> _WORKING DATA_
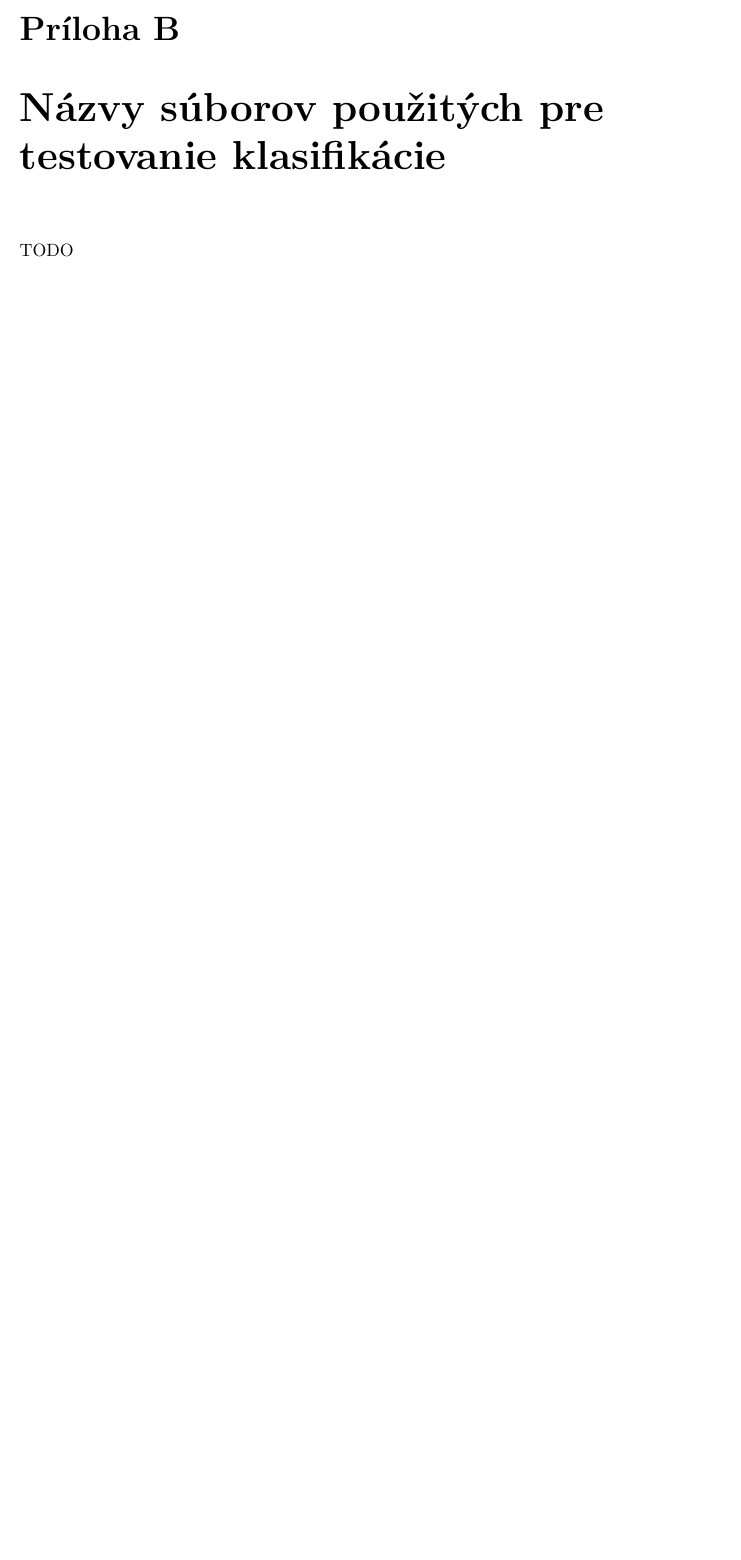
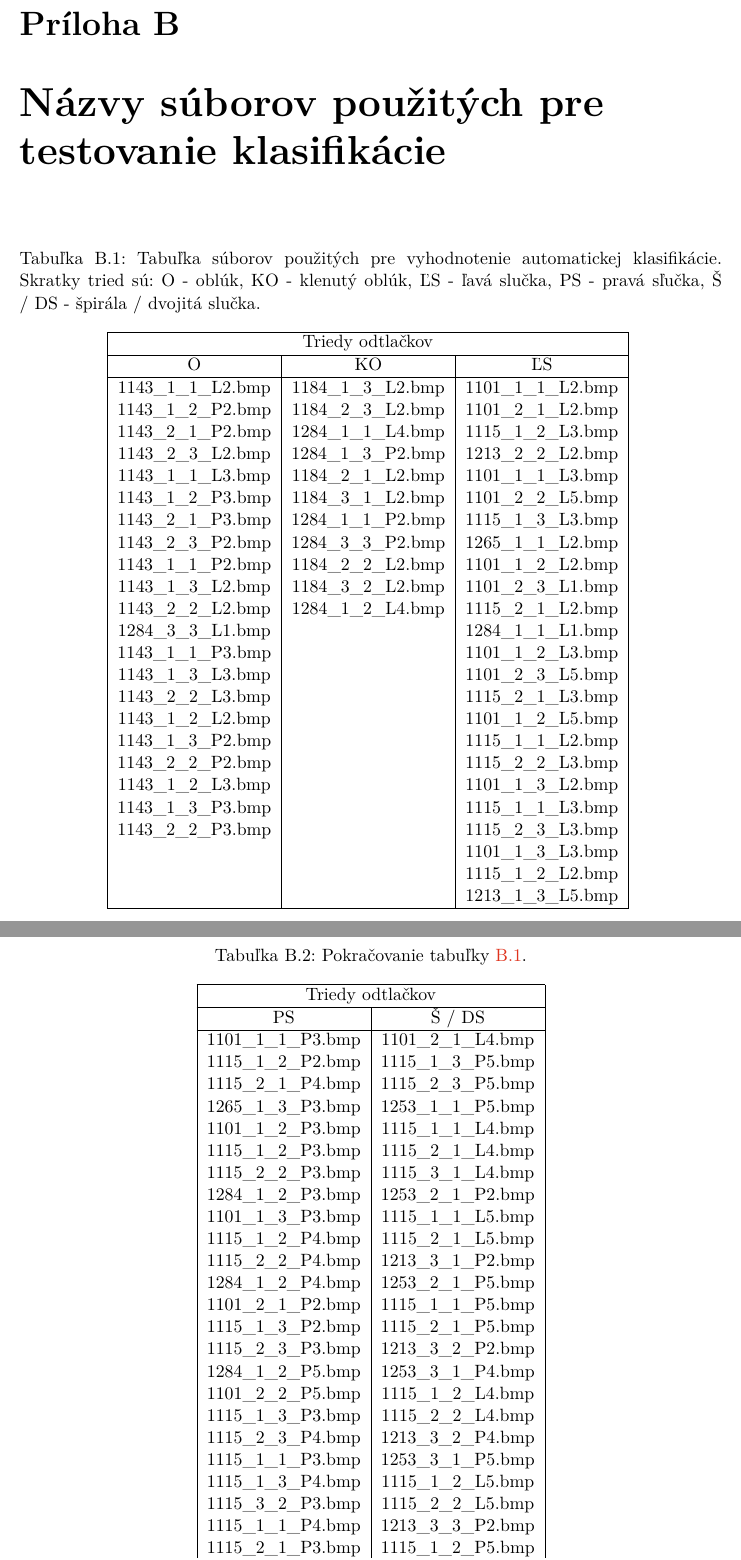
Before and after one commit to pemeth/wsq_editor, a LaTeX thesis (doc/xnemet04.tex, which reads doc/projekt-30-prilohy-appendices.tex): part of page 50 of 50 before the commit and two parts of pages 50 and 51 of 51 after it, the two joined at a grey line, cut so that both start at the same text, the shorter picture padded with empty space. Compiled offline with pdfLaTeX.

Commit message:
Add tables with filenames used for FP class evaluation
As an appendix.

```diff
--- a/doc/projekt-30-prilohy-appendices.tex
+++ b/doc/projekt-30-prilohy-appendices.tex
@@ -16,5 +16,76 @@
   Aplikácia sa vo virtuálnom prostredí spúšťa príkazom \texttt{python app.py}.
 
 \chapter{Názvy súborov použitých pre testovanie klasifikácie} \label{priloha:zoznam_suborov}
-  TODO
-  %TODO:
+  \begin{table}[ht]
+    \centering
+    \caption{Tabuľka súborov použitých pre vyhodnotenie automatickej klasifikácie. Skratky tried sú: O - oblúk, KO - klenutý oblúk,
+    ĽS - ľavá slučka, PS - pravá sľučka, Š / DS - špirála / dvojitá slučka.}
+    \begin{tabular}{ | c | c | c | }
+      \hline
+      \multicolumn{3}{|c|}{Triedy odtlačkov}            \\
+      \hline
+      O       & KO        & ĽS \\
+      \hline
+      1143\_1\_1\_L2.bmp & 1184\_1\_3\_L2.bmp & 1101\_1\_1\_L2.bmp  \\
+      1143\_1\_2\_P2.bmp & 1184\_2\_3\_L2.bmp & 1101\_2\_1\_L2.bmp  \\
+      1143\_2\_1\_P2.bmp & 1284\_1\_1\_L4.bmp & 1115\_1\_2\_L3.bmp  \\
+      1143\_2\_3\_L2.bmp & 1284\_1\_3\_P2.bmp & 1213\_2\_2\_L2.bmp  \\
+      1143\_1\_1\_L3.bmp & 1184\_2\_1\_L2.bmp & 1101\_1\_1\_L3.bmp  \\
+      1143\_1\_2\_P3.bmp & 1184\_3\_1\_L2.bmp & 1101\_2\_2\_L5.bmp  \\
+      1143\_2\_1\_P3.bmp & 1284\_1\_1\_P2.bmp & 1115\_1\_3\_L3.bmp  \\
+      1143\_2\_3\_P2.bmp & 1284\_3\_3\_P2.bmp & 1265\_1\_1\_L2.bmp  \\
+      1143\_1\_1\_P2.bmp & 1184\_2\_2\_L2.bmp & 1101\_1\_2\_L2.bmp  \\
+      1143\_1\_3\_L2.bmp & 1184\_3\_2\_L2.bmp & 1101\_2\_3\_L1.bmp  \\
+      1143\_2\_2\_L2.bmp & 1284\_1\_2\_L4.bmp & 1115\_2\_1\_L2.bmp  \\
+      1284\_3\_3\_L1.bmp &                 & 1284\_1\_1\_L1.bmp     \\
+      1143\_1\_1\_P3.bmp &                 & 1101\_1\_2\_L3.bmp     \\
+      1143\_1\_3\_L3.bmp &                 & 1101\_2\_3\_L5.bmp     \\
+      1143\_2\_2\_L3.bmp &                 & 1115\_2\_1\_L3.bmp     \\
+      1143\_1\_2\_L2.bmp &                 & 1101\_1\_2\_L5.bmp     \\
+      1143\_1\_3\_P2.bmp &                 & 1115\_1\_1\_L2.bmp     \\
+      1143\_2\_2\_P2.bmp &                 & 1115\_2\_2\_L3.bmp     \\
+      1143\_1\_2\_L3.bmp &                 & 1101\_1\_3\_L2.bmp     \\
+      1143\_1\_3\_P3.bmp &                 & 1115\_1\_1\_L3.bmp     \\
+      1143\_2\_2\_P3.bmp &                 & 1115\_2\_3\_L3.bmp     \\
+                      &                 & 1101\_1\_3\_L3.bmp        \\
+                      &                 & 1115\_1\_2\_L2.bmp        \\
+                      &                 & 1213\_1\_3\_L5.bmp        \\
+      \hline
+    \end{tabular}
+    \label{tab:subory_testov}
+  \end{table}
+
+  \begin{table}
+    \centering
+    \caption{Pokračovanie tabuľky \ref{tab:subory_testov}.}
+    \begin{tabular}{ | c | c | }
+      \hline
+      \multicolumn{2}{|c|}{Triedy odtlačkov}            \\
+      \hline
+      PS    & Š / DS     \\
+      \hline
+       1101\_1\_1\_P3.bmp & 1101\_2\_1\_L4.bmp \\
+       1115\_1\_2\_P2.bmp & 1115\_1\_3\_P5.bmp \\
+       1115\_2\_1\_P4.bmp & 1115\_2\_3\_P5.bmp \\
+       1265\_1\_3\_P3.bmp & 1253\_1\_1\_P5.bmp \\
+       1101\_1\_2\_P3.bmp & 1115\_1\_1\_L4.bmp \\
+       1115\_1\_2\_P3.bmp & 1115\_2\_1\_L4.bmp \\
+       1115\_2\_2\_P3.bmp & 1115\_3\_1\_L4.bmp \\
+       1284\_1\_2\_P3.bmp & 1253\_2\_1\_P2.bmp \\
+       1101\_1\_3\_P3.bmp & 1115\_1\_1\_L5.bmp \\
+       1115\_1\_2\_P4.bmp & 1115\_2\_1\_L5.bmp \\
+       1115\_2\_2\_P4.bmp & 1213\_3\_1\_P2.bmp \\
+       1284\_1\_2\_P4.bmp & 1253\_2\_1\_P5.bmp \\
+       1101\_2\_1\_P2.bmp & 1115\_1\_1\_P5.bmp \\
+       1115\_1\_3\_P2.bmp & 1115\_2\_1\_P5.bmp \\
+       1115\_2\_3\_P3.bmp & 1213\_3\_2\_P2.bmp \\
+       1284\_1\_2\_P5.bmp & 1253\_3\_1\_P4.bmp \\
+       1101\_2\_2\_P5.bmp & 1115\_1\_2\_L4.bmp \\
+       1115\_1\_3\_P3.bmp & 1115\_2\_2\_L4.bmp \\
+       1115\_2\_3\_P4.bmp & 1213\_3\_2\_P4.bmp \\
+       1115\_1\_1\_P3.bmp & 1253\_3\_1\_P5.bmp \\
+       1115\_1\_3\_P4.bmp & 1115\_1\_2\_L5.bmp \\
+       1115\_3\_2\_P3.bmp & 1115\_2\_2\_L5.bmp \\
+       1115\_1\_1\_P4.bmp & 1213\_3\_3\_P2.bmp \\
+       1115\_2\_1\_P3.bmp & 1115\_1\_2\_P5.bmp \\
+       1233\_1\_3\_P3.bmp & 1115\_2\_2\_P5.bmp \\
@@ -21,3 +100,6 @@
+    \end{tabular}
+  \end{table}
+
 % Umístění obsahu paměťového média do příloh je vhodné konzultovat s vedoucím
 %\chapter{Obsah přiloženého paměťového média}
 
```
Also changed, not shown: doc/projekt-30-prilohy-appendices.tex (8 more changed lines).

> _EXERCISE OBJECTIVE_
Repeat the listing in full and exactly. Leave any pictures out.

> _COMPLETED EXERCISE_
Before and after one commit to pemeth/wsq_editor, a LaTeX thesis (doc/xnemet04.tex, which reads doc/projekt-30-prilohy-appendices.tex): part of page 50 of 50 before the commit and two parts of pages 50 and 51 of 51 after it, the two joined at a grey line, cut so that both start at the same text, the shorter picture padded with empty space. Compiled offline with pdfLaTeX.

Commit message:
Add tables with filenames used for FP class evaluation
As an appendix.

```diff
--- a/doc/projekt-30-prilohy-appendices.tex
+++ b/doc/projekt-30-prilohy-appendices.tex
@@ -16,5 +16,76 @@
   Aplikácia sa vo virtuálnom prostredí spúšťa príkazom \texttt{python app.py}.
 
 \chapter{Názvy súborov použitých pre testovanie klasifikácie} \label{priloha:zoznam_suborov}
-  TODO
-  %TODO:
+  \begin{table}[ht]
+    \centering
+    \caption{Tabuľka súborov použitých pre vyhodnotenie automatickej klasifikácie. Skratky tried sú: O - oblúk, KO - klenutý oblúk,
+    ĽS - ľavá slučka, PS - pravá sľučka, Š / DS - špirála / dvojitá slučka.}
+    \begin{tabular}{ | c | c | c | }
+      \hline
+      \multicolumn{3}{|c|}{Triedy odtlačkov}            \\
+      \hline
+      O       & KO        & ĽS \\
+      \hline
+      1143\_1\_1\_L2.bmp & 1184\_1\_3\_L2.bmp & 1101\_1\_1\_L2.bmp  \\
+      1143\_1\_2\_P2.bmp & 1184\_2\_3\_L2.bmp & 1101\_2\_1\_L2.bmp  \\
+      1143\_2\_1\_P2.bmp & 1284\_1\_1\_L4.bmp & 1115\_1\_2\_L3.bmp  \\
+      1143\_2\_3\_L2.bmp & 1284\_1\_3\_P2.bmp & 1213\_2\_2\_L2.bmp  \\
+      1143\_1\_1\_L3.bmp & 1184\_2\_1\_L2.bmp & 1101\_1\_1\_L3.bmp  \\
+      1143\_1\_2\_P3.bmp & 1184\_3\_1\_L2.bmp & 1101\_2\_2\_L5.bmp  \\
+      1143\_2\_1\_P3.bmp & 1284\_1\_1\_P2.bmp & 1115\_1\_3\_L3.bmp  \\
+      1143\_2\_3\_P2.bmp & 1284\_3\_3\_P2.bmp & 1265\_1\_1\_L2.bmp  \\
+      1143\_1\_1\_P2.bmp & 1184\_2\_2\_L2.bmp & 1101\_1\_2\_L2.bmp  \\
+      1143\_1\_3\_L2.bmp & 1184\_3\_2\_L2.bmp & 1101\_2\_3\_L1.bmp  \\
+      1143\_2\_2\_L2.bmp & 1284\_1\_2\_L4.bmp & 1115\_2\_1\_L2.bmp  \\
+      1284\_3\_3\_L1.bmp &                 & 1284\_1\_1\_L1.bmp     \\
+      1143\_1\_1\_P3.bmp &                 & 1101\_1\_2\_L3.bmp     \\
+      1143\_1\_3\_L3.bmp &                 & 1101\_2\_3\_L5.bmp     \\
+      1143\_2\_2\_L3.bmp &                 & 1115\_2\_1\_L3.bmp     \\
+      1143\_1\_2\_L2.bmp &                 & 1101\_1\_2\_L5.bmp     \\
+      1143\_1\_3\_P2.bmp &                 & 1115\_1\_1\_L2.bmp     \\
+      1143\_2\_2\_P2.bmp &                 & 1115\_2\_2\_L3.bmp     \\
+      1143\_1\_2\_L3.bmp &                 & 1101\_1\_3\_L2.bmp     \\
+      1143\_1\_3\_P3.bmp &                 & 1115\_1\_1\_L3.bmp     \\
+      1143\_2\_2\_P3.bmp &                 & 1115\_2\_3\_L3.bmp     \\
+                      &                 & 1101\_1\_3\_L3.bmp        \\
+                      &                 & 1115\_1\_2\_L2.bmp        \\
+                      &                 & 1213\_1\_3\_L5.bmp        \\
+      \hline
+    \end{tabular}
+    \label{tab:subory_testov}
+  \end{table}
+
+  \begin{table}
+    \centering
+    \caption{Pokračovanie tabuľky \ref{tab:subory_testov}.}
+    \begin{tabular}{ | c | c | }
+      \hline
+      \multicolumn{2}{|c|}{Triedy odtlačkov}            \\
+      \hline
+      PS    & Š / DS     \\
+      \hline
+       1101\_1\_1\_P3.bmp & 1101\_2\_1\_L4.bmp \\
+       1115\_1\_2\_P2.bmp & 1115\_1\_3\_P5.bmp \\
+       1115\_2\_1\_P4.bmp & 1115\_2\_3\_P5.bmp \\
+       1265\_1\_3\_P3.bmp & 1253\_1\_1\_P5.bmp \\
+       1101\_1\_2\_P3.bmp & 1115\_1\_1\_L4.bmp \\
+       1115\_1\_2\_P3.bmp & 1115\_2\_1\_L4.bmp \\
+       1115\_2\_2\_P3.bmp & 1115\_3\_1\_L4.bmp \\
+       1284\_1\_2\_P3.bmp & 1253\_2\_1\_P2.bmp \\
+       1101\_1\_3\_P3.bmp & 1115\_1\_1\_L5.bmp \\
+       1115\_1\_2\_P4.bmp & 1115\_2\_1\_L5.bmp \\
+       1115\_2\_2\_P4.bmp & 1213\_3\_1\_P2.bmp \\
+       1284\_1\_2\_P4.bmp & 1253\_2\_1\_P5.bmp \\
+       1101\_2\_1\_P2.bmp & 1115\_1\_1\_P5.bmp \\
+       1115\_1\_3\_P2.bmp & 1115\_2\_1\_P5.bmp \\
+       1115\_2\_3\_P3.bmp & 1213\_3\_2\_P2.bmp \\
+       1284\_1\_2\_P5.bmp & 1253\_3\_1\_P4.bmp \\
+       1101\_2\_2\_P5.bmp & 1115\_1\_2\_L4.bmp \\
+       1115\_1\_3\_P3.bmp & 1115\_2\_2\_L4.bmp \\
+       1115\_2\_3\_P4.bmp & 1213\_3\_2\_P4.bmp \\
+       1115\_1\_1\_P3.bmp & 1253\_3\_1\_P5.bmp \\
+       1115\_1\_3\_P4.bmp & 1115\_1\_2\_L5.bmp \\
+       1115\_3\_2\_P3.bmp & 1115\_2\_2\_L5.bmp \\
+       1115\_1\_1\_P4.bmp & 1213\_3\_3\_P2.bmp \\
+       1115\_2\_1\_P3.bmp & 1115\_1\_2\_P5.bmp \\
+       1233\_1\_3\_P3.bmp & 1115\_2\_2\_P5.bmp \\
@@ -21,3 +100,6 @@
+    \end{tabular}
+  \end{table}
+
 % Umístění obsahu paměťového média do příloh je vhodné konzultovat s vedoucím
 %\chapter{Obsah přiloženého paměťového média}
 
```
Also changed, not shown: doc/projekt-30-prilohy-appendices.tex (8 more changed lines).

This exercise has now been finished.